Dr. Rodolfo Alarcon

Dr. Mandana Sassanfar



Dr. Elba Serrano


Building a SACNAS Postdoctoral Bioinfomatics Network


Dr. Serrano’s Links:

Statistical Data Mining Tutorials

Gene Expression Omnibus:

A gene expression/molecular abundance repository supporting MIAME compliant data submissions, and a curated, online resource for gene expression data browsing, query and retrieval.

NCI Gene Expression Data Portal:

As of October 21, 2006, the Gene Expression Data Portal (GEDP) has been

replaced by the caArray Data Portal. All GEDP data indicated below has

been migrated into the caArray Data Portal and can be accessed via the

links below.
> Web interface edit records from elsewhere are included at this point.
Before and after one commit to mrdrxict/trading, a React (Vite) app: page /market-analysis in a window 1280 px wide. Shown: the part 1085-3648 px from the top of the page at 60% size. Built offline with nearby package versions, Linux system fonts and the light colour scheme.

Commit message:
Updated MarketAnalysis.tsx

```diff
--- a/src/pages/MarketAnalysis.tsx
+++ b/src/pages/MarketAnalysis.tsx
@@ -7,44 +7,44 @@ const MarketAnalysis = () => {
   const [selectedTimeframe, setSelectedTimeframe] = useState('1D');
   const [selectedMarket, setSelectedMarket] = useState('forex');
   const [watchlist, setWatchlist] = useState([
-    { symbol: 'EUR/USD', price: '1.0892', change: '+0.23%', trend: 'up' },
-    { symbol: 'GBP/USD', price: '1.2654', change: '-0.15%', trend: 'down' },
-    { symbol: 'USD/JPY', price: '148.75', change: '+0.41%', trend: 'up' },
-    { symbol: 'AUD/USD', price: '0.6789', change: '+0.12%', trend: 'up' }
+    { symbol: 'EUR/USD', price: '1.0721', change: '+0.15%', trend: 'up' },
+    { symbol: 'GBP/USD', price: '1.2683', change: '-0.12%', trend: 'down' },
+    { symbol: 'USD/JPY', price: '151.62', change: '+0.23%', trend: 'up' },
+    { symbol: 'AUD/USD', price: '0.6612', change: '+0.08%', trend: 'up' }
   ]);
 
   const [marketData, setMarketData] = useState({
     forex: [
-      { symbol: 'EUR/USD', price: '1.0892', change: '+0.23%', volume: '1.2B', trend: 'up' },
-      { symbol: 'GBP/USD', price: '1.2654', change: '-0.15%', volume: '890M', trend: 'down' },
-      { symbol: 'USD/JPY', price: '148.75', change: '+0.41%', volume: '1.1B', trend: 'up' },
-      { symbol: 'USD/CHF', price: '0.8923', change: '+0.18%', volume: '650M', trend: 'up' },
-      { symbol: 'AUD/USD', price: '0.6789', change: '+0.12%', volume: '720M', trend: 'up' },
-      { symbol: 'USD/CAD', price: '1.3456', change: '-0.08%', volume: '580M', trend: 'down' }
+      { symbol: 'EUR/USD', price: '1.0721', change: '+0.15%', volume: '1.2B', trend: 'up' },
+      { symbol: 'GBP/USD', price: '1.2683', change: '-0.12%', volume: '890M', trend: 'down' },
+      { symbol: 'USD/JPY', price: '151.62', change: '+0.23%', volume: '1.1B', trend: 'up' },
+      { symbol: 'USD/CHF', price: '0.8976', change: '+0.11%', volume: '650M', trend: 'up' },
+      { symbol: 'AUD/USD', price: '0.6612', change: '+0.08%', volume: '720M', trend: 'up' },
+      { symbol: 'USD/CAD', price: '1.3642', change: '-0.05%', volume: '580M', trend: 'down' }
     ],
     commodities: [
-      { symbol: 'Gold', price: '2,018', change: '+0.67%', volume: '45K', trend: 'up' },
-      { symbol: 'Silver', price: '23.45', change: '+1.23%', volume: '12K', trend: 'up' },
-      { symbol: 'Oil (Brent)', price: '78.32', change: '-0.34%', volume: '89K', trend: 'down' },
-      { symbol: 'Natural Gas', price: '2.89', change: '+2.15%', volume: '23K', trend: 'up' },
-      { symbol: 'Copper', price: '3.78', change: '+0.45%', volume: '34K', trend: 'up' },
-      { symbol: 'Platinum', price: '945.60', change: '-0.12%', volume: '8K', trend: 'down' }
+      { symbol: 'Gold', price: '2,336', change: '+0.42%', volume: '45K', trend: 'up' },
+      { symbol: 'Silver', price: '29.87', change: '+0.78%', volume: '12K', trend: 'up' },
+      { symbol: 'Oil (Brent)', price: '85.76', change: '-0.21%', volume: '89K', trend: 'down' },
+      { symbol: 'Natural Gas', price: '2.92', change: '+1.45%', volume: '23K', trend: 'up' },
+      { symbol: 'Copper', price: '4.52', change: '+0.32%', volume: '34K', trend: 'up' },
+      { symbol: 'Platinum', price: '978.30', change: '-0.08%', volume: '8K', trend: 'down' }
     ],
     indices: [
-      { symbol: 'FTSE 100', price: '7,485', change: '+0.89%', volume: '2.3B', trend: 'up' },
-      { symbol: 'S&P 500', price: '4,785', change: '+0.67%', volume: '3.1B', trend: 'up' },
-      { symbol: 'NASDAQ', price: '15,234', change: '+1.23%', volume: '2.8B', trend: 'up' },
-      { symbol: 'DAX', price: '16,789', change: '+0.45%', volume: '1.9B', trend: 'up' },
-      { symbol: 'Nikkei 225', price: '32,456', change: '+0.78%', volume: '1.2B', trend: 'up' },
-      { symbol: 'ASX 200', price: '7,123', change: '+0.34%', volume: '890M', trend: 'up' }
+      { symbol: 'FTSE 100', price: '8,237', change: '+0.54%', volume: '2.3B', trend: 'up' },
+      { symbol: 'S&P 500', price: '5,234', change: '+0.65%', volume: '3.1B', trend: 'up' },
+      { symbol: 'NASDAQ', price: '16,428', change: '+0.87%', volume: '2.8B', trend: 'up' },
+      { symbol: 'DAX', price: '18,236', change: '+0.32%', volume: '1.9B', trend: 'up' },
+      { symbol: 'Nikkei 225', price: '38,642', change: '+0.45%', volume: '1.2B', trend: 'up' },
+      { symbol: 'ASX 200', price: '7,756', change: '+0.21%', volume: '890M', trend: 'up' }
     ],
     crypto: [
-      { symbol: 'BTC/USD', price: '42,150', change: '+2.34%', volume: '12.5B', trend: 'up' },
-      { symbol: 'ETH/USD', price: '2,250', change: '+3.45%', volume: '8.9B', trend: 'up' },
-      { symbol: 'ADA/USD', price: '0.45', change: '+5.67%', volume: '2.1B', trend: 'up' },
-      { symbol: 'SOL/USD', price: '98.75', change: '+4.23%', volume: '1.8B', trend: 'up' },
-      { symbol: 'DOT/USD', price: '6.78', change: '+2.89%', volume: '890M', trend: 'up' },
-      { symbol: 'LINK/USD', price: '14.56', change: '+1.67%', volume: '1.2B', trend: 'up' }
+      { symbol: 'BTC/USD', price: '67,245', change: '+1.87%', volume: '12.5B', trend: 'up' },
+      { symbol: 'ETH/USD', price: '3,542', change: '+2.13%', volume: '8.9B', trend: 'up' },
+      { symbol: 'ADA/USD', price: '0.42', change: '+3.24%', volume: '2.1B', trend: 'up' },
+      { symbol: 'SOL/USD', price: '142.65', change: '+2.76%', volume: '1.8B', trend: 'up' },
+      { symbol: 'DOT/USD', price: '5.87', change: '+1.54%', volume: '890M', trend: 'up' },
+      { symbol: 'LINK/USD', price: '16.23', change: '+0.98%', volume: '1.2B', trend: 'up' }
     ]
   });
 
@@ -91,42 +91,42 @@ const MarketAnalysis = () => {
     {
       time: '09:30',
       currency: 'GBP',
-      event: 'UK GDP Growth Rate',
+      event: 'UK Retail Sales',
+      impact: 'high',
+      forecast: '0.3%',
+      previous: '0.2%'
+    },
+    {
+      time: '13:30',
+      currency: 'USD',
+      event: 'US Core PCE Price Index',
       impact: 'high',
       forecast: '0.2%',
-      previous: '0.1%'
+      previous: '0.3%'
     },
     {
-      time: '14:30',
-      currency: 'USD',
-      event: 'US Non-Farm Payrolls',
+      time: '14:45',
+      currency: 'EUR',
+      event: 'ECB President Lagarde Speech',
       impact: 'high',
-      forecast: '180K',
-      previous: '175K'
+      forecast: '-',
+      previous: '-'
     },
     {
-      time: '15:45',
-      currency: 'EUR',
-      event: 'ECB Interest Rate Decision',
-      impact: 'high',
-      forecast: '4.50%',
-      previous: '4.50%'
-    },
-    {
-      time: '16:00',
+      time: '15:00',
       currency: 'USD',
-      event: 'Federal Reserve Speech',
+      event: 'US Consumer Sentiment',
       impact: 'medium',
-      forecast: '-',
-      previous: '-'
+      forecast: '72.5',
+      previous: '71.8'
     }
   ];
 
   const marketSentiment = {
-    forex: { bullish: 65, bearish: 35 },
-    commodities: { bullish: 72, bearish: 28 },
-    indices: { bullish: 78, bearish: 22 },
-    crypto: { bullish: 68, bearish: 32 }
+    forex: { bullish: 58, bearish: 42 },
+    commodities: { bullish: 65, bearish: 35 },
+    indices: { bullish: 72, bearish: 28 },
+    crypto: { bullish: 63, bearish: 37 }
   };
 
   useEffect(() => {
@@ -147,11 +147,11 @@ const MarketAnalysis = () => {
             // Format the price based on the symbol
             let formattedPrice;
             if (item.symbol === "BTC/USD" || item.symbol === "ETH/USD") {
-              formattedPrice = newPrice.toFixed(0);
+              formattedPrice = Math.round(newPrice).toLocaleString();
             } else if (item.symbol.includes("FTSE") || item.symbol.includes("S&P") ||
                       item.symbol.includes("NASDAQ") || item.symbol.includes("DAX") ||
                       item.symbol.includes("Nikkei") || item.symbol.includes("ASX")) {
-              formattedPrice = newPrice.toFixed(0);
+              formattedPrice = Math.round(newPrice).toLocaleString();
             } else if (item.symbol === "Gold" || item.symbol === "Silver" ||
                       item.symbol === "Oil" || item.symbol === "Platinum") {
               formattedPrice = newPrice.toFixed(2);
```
Please visit the caArray Data Portal for all future Microarray data submissions.



Dr. TuShun Powers


Microarrays for a Sensorineural Project from the Ground Up




Charlie Whittaker
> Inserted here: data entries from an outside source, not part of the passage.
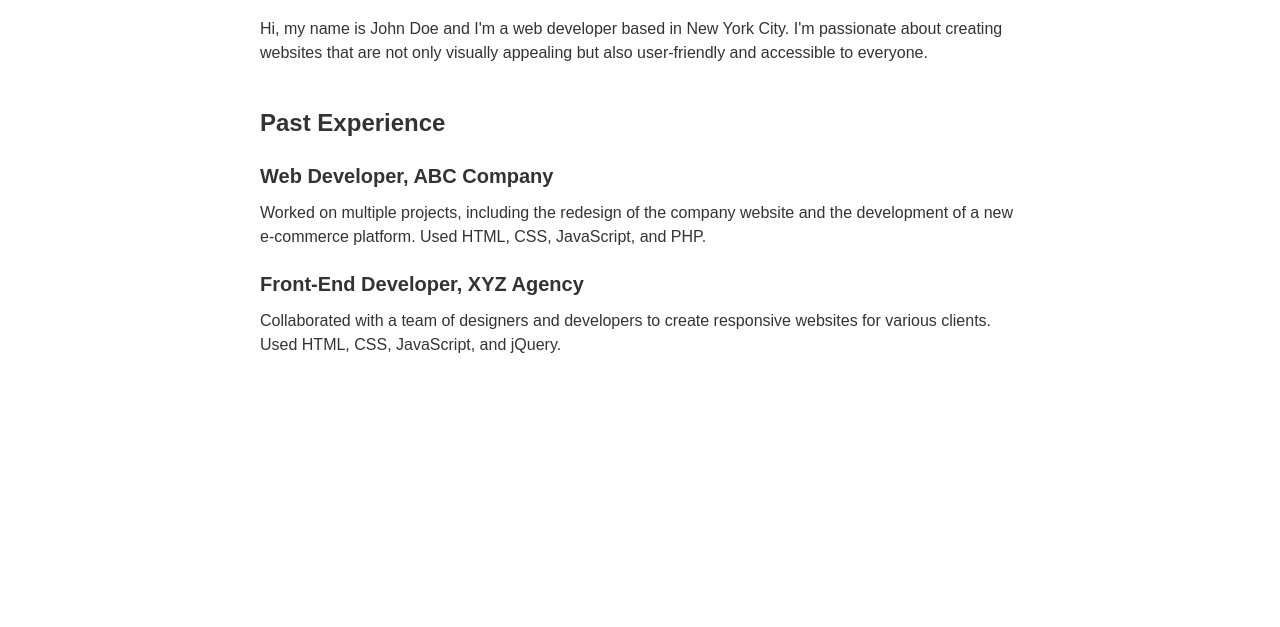
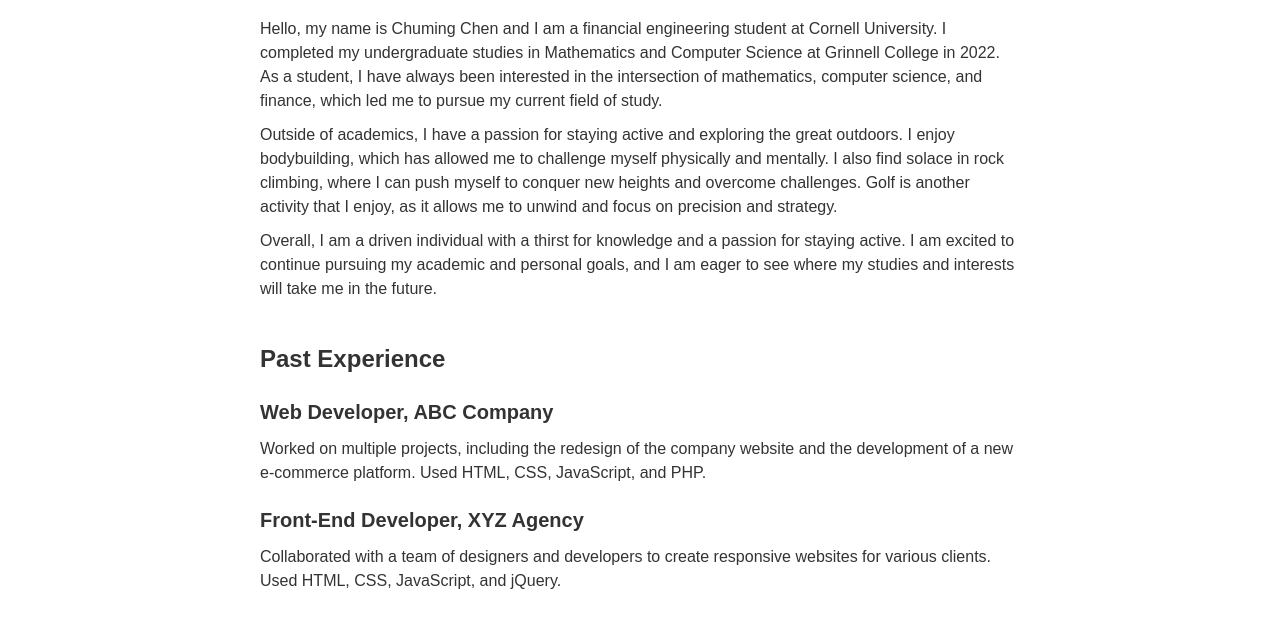
Before and after one commit to ccming1006/ccm1006.github.io, a plain HTML site: page index.html in a window 1280 px wide. Shown: the part 153-780 px from the top of the page. Drawn offline with Linux system fonts and the light colour scheme.

Commit message:
Update index.html

```diff
--- a/index.html
+++ b/index.html
@@ -12,7 +12,9 @@
   <main>
     <section>
       <h2>About Me</h2>
-      <p>Hi, my name is John Doe and I'm a web developer based in New York City. I'm passionate about creating websites that are not only visually appealing but also user-friendly and accessible to everyone.</p>
+      <p>Hello, my name is Chuming Chen and I am a financial engineering student at Cornell University. I completed my undergraduate studies in Mathematics and Computer Science at Grinnell College in 2022. As a student, I have always been interested in the intersection of mathematics, computer science, and finance, which led me to pursue my current field of study.</p>
+      <p>Outside of academics, I have a passion for staying active and exploring the great outdoors. I enjoy bodybuilding, which has allowed me to challenge myself physically and mentally. I also find solace in rock climbing, where I can push myself to conquer new heights and overcome challenges. Golf is another activity that I enjoy, as it allows me to unwind and focus on precision and strategy.</p>
+      <p>Overall, I am a driven individual with a thirst for knowledge and a passion for staying active. I am excited to continue pursuing my academic and personal goals, and I am eager to see where my studies and interests will take me in the future.</p>
     </section>
     <section>
       <h2>Past Experience</h2>
```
Using the UCSC Genome Browser to Analyze Genomic Data in the Context of Cancer and Development


The free availability of dozens of sequenced metazoan genomes enables examination of gene content, variation, regulation and expression that were inconceivable as recently as 5 years ago. Many of these genomes are already under analyzed and novel sequencing technologies will clearly exacerbate this analysis gap. A basic appreciation of genomics data and methods, combined with good ideas is all that is required to begin taking advantage of this wealth of available data.

Most kinds of genomics data consist of chromosomal coordinates with attached annotations. For example, if an exon of geneX is on + strand of chromosome 12, starting at position 100 and ending at position 200, the information could be stored in a tab-separated format that looks like this:













The scale of the data is enormous with millions of these types of data available for each sequenced genome. In order to use the data, researchers need a way to visualize the information in a meaningful way and a way to ask questions of the data. The tools provided by the UCSC genome informatics group do an exceptional job of meeting both these needs.  


Lecture Notes:

Session Presentation

OpenHelix UCSC Training Material


Problem Sets:

Session Exercises and Problems


Useful Links:


UCSC Genome Informatics


The Broad Institute

DOE Joint Genome Institute (JGI)

NCBI Entrez



Dr. Rudy Alarcon


Identification of hypoxia regulated microRNAs: Biomarker discovery through microarray profiling



Dr. Mandana Sassanfar


Mandana Info